▶ **PROBLEM TO WORK ON**
Taking the listing below line by line, tally those that contain the string "noindent". Give the total alone.

-=-=-

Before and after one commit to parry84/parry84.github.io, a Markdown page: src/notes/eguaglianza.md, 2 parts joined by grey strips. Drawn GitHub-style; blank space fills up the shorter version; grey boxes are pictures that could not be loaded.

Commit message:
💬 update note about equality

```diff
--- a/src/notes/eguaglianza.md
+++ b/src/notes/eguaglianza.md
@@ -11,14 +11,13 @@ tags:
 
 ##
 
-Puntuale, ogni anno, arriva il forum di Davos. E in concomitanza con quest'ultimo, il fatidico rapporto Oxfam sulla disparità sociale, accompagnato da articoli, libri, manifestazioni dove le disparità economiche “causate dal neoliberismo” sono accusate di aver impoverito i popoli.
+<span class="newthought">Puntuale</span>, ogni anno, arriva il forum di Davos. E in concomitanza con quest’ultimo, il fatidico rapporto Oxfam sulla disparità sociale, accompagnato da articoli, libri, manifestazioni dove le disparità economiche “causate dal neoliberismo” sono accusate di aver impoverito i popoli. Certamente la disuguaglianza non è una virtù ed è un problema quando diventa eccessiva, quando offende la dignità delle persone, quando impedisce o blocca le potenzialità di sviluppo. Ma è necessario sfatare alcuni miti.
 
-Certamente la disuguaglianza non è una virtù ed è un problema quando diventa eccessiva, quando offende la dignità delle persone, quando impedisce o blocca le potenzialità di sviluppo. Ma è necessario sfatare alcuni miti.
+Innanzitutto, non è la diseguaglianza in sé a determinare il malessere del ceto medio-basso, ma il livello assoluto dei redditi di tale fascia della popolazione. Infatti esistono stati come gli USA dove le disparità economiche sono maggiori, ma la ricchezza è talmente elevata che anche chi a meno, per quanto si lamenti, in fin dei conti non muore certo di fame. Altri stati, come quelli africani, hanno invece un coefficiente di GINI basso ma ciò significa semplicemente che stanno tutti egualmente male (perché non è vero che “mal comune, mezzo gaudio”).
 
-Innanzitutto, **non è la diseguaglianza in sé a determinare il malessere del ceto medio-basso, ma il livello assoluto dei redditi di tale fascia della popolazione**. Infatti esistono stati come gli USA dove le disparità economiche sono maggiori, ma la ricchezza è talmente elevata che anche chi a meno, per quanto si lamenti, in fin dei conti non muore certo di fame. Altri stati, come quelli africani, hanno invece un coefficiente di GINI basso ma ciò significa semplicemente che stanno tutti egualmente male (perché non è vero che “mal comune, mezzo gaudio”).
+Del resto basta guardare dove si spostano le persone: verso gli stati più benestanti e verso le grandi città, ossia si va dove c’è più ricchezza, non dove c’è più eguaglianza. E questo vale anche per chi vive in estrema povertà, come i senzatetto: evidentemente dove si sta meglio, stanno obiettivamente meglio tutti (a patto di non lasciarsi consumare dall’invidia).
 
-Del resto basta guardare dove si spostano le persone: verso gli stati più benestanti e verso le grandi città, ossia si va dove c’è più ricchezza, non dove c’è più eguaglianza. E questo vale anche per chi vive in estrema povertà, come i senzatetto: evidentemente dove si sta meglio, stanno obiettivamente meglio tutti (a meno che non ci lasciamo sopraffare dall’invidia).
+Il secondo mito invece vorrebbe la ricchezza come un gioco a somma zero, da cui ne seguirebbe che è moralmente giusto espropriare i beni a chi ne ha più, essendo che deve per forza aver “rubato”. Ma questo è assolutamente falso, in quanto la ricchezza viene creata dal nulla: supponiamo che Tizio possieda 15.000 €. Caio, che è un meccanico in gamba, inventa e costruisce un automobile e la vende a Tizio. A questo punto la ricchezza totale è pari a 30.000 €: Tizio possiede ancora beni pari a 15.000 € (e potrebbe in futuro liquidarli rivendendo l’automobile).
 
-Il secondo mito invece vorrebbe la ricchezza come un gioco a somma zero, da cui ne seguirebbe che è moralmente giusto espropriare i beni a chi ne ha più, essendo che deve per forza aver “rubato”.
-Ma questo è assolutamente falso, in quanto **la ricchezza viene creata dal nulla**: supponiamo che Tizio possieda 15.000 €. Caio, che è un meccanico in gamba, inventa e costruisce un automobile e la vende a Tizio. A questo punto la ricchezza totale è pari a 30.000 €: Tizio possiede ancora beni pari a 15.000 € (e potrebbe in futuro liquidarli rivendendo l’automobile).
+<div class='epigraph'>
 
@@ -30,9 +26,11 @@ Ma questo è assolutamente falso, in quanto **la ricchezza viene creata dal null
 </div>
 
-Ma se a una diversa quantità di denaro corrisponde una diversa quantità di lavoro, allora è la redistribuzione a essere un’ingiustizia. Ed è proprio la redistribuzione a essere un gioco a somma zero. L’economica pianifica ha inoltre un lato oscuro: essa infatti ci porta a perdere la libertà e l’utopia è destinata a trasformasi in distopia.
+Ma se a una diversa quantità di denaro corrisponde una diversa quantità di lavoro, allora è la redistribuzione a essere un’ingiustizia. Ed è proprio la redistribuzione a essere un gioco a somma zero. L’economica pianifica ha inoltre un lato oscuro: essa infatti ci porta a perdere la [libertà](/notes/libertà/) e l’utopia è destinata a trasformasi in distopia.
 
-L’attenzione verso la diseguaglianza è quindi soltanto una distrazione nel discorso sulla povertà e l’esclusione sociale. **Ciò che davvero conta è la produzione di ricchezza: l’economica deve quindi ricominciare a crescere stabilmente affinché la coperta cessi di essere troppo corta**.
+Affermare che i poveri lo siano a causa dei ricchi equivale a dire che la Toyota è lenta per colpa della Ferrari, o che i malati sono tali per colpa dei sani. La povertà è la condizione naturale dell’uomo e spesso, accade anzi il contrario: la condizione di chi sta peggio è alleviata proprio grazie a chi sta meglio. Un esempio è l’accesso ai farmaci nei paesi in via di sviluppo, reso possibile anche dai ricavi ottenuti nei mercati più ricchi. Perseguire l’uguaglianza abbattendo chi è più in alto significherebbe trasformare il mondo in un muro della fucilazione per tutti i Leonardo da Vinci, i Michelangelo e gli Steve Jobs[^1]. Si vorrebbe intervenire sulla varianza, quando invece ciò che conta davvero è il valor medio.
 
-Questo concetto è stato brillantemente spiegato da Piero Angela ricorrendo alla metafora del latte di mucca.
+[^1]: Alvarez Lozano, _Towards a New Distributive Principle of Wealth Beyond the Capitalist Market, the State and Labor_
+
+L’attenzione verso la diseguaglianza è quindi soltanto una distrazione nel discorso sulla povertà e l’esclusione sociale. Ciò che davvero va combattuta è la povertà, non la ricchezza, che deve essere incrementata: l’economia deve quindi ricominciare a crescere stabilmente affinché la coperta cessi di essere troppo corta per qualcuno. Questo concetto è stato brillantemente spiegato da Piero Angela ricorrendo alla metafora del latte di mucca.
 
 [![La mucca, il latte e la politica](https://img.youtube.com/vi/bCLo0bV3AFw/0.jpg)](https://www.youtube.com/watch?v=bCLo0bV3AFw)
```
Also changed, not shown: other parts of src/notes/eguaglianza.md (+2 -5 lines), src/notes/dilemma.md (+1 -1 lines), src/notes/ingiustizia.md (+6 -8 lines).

-=-=-

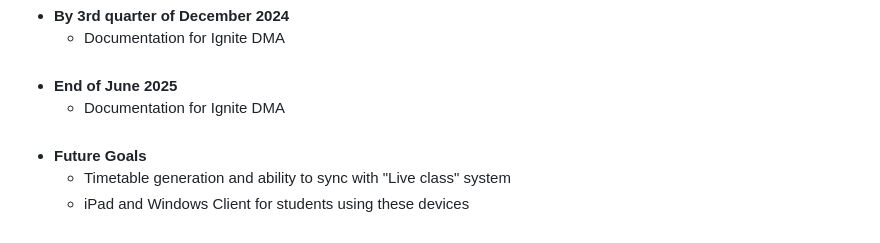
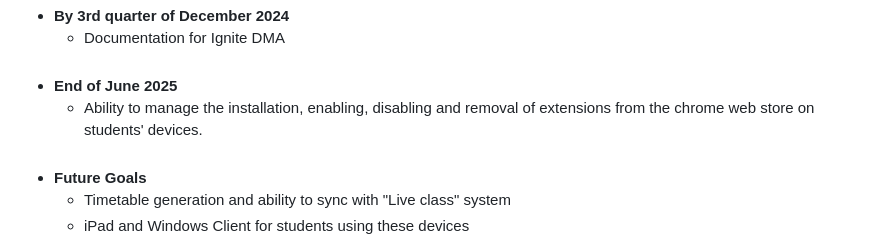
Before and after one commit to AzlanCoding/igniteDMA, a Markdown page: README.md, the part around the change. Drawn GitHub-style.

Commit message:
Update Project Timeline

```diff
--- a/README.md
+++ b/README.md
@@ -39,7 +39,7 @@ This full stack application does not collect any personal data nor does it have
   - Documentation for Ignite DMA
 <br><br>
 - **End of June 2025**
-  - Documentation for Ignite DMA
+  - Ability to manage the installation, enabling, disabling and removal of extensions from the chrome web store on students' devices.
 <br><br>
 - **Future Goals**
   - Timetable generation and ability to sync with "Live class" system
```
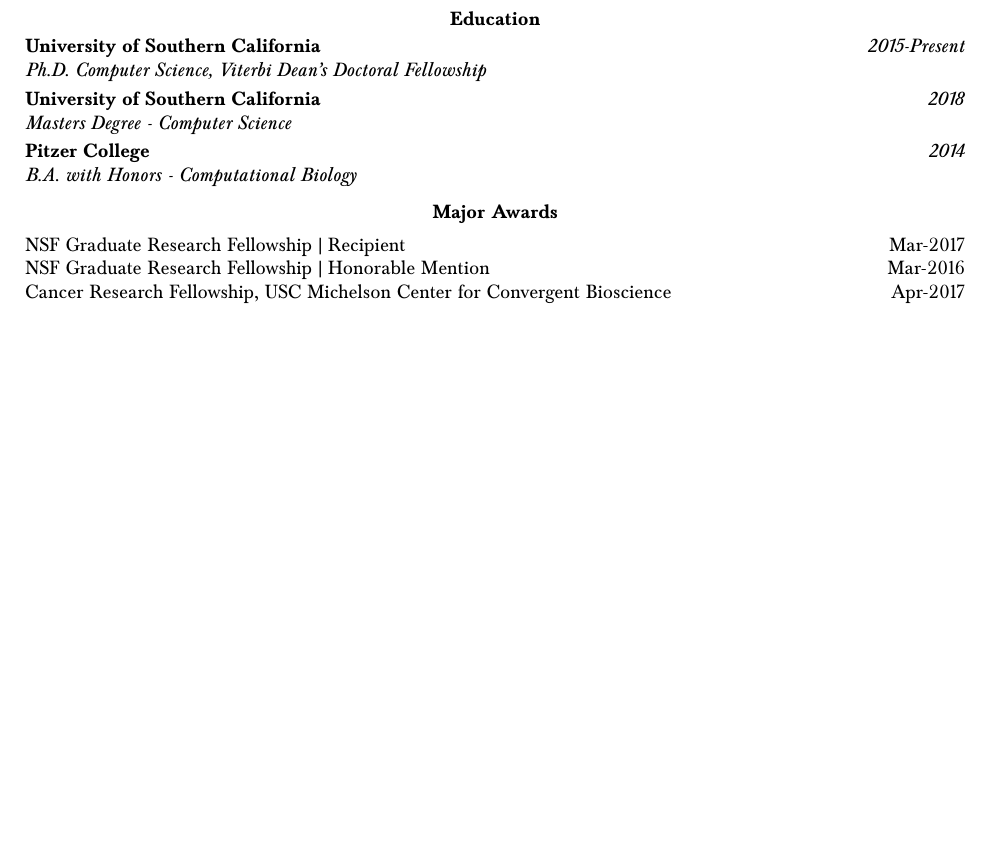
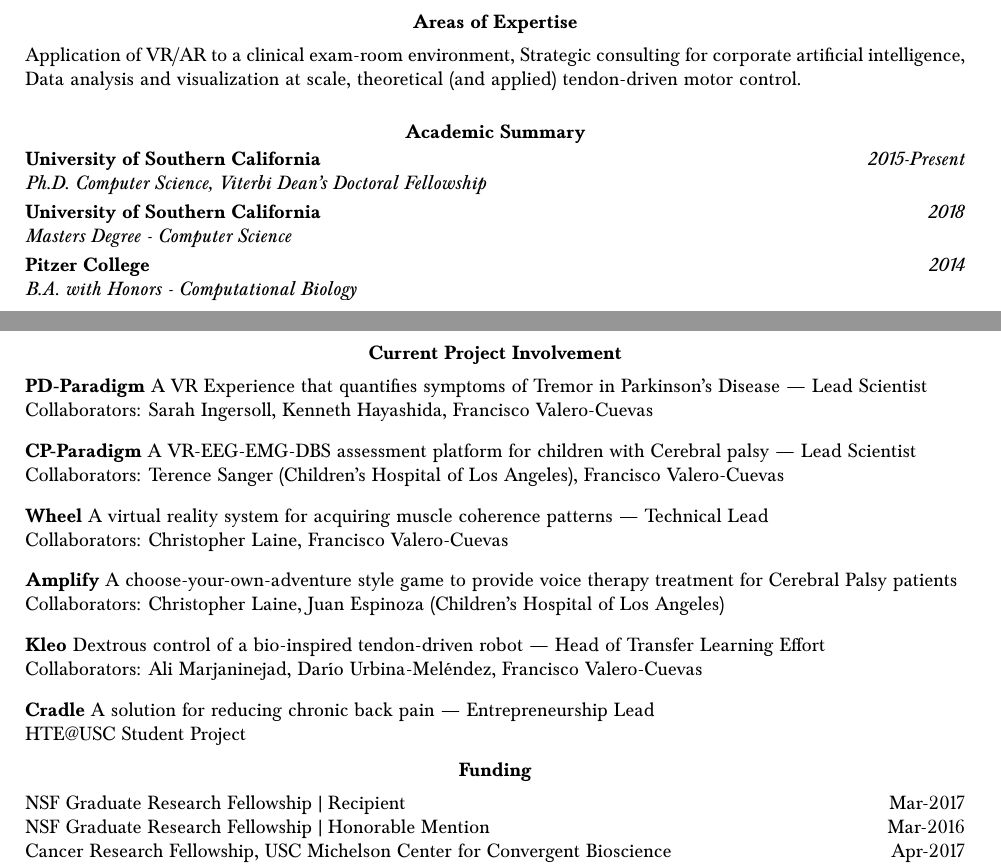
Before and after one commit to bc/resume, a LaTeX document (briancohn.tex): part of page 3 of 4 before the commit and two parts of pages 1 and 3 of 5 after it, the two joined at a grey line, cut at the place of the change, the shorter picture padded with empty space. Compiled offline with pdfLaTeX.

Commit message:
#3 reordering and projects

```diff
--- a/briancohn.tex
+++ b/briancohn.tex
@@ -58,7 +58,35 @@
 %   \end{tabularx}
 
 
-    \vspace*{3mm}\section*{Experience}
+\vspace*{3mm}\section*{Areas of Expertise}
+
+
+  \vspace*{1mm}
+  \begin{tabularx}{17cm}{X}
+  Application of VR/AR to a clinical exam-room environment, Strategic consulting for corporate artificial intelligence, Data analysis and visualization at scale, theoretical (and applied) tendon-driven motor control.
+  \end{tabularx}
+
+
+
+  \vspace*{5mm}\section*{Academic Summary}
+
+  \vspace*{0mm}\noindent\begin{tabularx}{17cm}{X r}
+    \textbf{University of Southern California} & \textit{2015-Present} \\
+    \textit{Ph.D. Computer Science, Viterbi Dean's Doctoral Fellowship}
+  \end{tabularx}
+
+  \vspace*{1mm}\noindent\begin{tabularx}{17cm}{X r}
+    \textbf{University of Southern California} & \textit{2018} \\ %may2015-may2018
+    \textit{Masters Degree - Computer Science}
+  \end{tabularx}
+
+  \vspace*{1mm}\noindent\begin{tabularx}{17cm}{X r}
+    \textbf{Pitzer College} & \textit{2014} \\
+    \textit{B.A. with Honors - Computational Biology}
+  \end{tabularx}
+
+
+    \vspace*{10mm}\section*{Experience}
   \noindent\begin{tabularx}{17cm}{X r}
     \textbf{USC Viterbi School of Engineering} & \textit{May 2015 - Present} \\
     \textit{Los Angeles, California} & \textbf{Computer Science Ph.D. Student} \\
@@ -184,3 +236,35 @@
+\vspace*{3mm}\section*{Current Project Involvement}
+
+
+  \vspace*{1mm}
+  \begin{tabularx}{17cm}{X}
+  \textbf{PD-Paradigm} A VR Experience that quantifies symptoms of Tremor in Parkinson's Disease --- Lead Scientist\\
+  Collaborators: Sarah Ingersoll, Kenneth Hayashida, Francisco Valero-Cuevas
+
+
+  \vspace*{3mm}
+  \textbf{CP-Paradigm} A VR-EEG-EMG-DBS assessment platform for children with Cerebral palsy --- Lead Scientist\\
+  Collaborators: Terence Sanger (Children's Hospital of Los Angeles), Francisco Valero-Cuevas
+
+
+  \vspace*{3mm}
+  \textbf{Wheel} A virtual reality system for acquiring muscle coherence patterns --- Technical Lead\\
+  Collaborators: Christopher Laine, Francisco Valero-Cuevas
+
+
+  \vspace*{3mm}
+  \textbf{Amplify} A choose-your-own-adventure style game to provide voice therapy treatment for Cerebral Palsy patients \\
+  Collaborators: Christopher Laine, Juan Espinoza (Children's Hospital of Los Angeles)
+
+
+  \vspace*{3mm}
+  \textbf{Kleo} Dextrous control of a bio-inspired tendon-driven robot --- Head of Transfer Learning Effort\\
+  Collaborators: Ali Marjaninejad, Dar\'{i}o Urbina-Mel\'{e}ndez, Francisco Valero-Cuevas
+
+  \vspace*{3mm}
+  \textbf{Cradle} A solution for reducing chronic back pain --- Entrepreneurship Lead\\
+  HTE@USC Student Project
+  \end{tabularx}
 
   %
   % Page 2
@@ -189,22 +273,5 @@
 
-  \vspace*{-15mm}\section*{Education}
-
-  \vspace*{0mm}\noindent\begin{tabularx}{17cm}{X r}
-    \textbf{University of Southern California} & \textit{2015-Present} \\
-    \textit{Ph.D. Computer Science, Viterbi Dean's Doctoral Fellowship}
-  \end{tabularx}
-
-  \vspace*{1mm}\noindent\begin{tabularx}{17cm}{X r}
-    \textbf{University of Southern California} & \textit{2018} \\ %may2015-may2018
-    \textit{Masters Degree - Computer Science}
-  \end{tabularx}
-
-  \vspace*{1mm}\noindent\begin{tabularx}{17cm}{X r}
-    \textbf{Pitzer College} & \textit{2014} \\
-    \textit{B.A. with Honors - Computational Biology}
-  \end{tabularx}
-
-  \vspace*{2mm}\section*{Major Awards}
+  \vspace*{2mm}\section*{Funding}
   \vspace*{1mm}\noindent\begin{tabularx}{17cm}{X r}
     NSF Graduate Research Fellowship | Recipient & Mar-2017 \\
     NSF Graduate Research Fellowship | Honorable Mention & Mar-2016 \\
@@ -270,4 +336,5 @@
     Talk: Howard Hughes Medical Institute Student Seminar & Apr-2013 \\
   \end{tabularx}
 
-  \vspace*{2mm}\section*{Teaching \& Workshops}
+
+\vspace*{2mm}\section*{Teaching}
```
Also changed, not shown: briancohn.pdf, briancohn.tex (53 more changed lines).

-=-=-

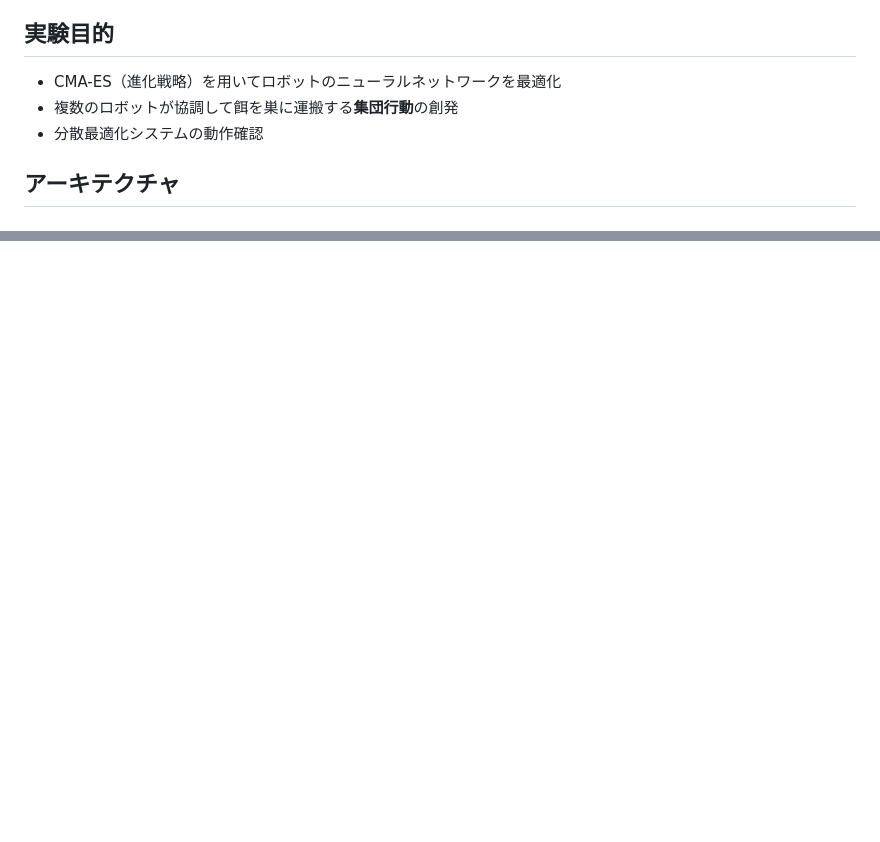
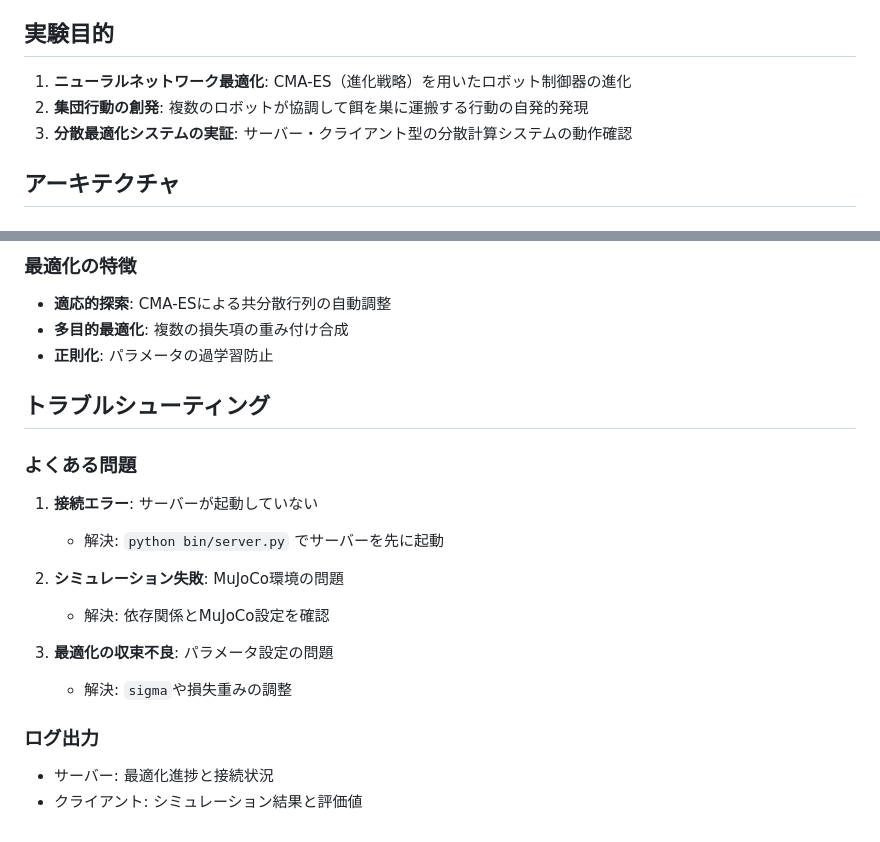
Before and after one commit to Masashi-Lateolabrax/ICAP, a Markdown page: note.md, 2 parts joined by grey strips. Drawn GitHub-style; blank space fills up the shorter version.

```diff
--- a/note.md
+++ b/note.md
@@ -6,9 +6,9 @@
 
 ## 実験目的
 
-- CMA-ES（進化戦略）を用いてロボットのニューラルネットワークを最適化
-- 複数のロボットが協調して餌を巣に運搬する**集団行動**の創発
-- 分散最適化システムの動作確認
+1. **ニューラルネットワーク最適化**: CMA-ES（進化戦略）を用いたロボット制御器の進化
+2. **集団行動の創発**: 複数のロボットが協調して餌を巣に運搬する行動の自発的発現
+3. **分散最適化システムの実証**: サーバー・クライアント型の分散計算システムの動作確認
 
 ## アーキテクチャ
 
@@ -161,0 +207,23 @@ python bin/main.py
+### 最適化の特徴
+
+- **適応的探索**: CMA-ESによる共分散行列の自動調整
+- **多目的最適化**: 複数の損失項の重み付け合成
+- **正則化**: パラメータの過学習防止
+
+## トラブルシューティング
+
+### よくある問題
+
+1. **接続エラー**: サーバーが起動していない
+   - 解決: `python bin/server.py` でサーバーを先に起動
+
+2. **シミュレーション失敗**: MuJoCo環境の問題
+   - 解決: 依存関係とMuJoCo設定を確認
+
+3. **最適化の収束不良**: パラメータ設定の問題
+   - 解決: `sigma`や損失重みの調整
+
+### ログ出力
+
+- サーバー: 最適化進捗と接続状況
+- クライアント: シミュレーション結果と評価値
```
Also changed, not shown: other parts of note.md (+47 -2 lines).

-=-=-

▶ **RESPONSE BOX**
8